Your task.
Whenever a line in the data below includes the string "Total", copy it out.

Material to process.
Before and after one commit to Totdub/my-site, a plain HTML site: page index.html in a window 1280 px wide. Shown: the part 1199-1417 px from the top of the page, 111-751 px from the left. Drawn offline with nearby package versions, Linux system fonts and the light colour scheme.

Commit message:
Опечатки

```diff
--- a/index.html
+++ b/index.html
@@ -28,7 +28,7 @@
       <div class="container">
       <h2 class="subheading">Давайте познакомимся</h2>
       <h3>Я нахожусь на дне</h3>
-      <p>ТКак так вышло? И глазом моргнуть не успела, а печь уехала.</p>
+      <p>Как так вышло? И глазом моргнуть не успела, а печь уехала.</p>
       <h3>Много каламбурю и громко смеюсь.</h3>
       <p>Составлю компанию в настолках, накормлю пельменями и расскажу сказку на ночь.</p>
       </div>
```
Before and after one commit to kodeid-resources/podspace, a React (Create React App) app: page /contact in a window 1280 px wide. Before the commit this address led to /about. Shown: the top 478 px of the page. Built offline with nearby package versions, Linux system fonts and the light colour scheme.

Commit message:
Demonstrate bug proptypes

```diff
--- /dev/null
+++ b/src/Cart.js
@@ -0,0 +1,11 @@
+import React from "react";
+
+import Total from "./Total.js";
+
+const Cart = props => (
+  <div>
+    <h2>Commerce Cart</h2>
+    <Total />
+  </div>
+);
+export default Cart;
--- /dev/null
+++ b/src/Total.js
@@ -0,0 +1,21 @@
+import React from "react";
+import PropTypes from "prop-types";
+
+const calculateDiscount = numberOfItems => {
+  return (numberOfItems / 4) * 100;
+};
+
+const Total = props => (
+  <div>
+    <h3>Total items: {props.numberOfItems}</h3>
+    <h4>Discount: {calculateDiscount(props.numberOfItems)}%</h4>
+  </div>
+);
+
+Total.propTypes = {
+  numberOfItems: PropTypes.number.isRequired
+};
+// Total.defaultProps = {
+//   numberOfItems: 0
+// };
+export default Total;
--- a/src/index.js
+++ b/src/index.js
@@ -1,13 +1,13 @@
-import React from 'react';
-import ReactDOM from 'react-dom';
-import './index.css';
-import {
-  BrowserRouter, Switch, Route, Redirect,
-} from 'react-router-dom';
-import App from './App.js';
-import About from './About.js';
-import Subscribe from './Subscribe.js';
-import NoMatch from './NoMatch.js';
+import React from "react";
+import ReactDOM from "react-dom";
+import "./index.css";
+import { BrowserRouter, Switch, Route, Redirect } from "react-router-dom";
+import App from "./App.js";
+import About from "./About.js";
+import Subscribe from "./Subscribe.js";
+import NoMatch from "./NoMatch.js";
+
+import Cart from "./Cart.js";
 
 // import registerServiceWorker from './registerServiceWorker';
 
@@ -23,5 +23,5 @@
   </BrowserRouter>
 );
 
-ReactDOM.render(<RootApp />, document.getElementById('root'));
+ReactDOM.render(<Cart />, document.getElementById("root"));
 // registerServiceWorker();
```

Task answer.
+import Total from "./Total.js";
+    <Total />
+++ b/src/Total.js
+const Total = props => (
+    <h3>Total items: {props.numberOfItems}</h3>
+Total.propTypes = {
+// Total.defaultProps = {
+export default Total;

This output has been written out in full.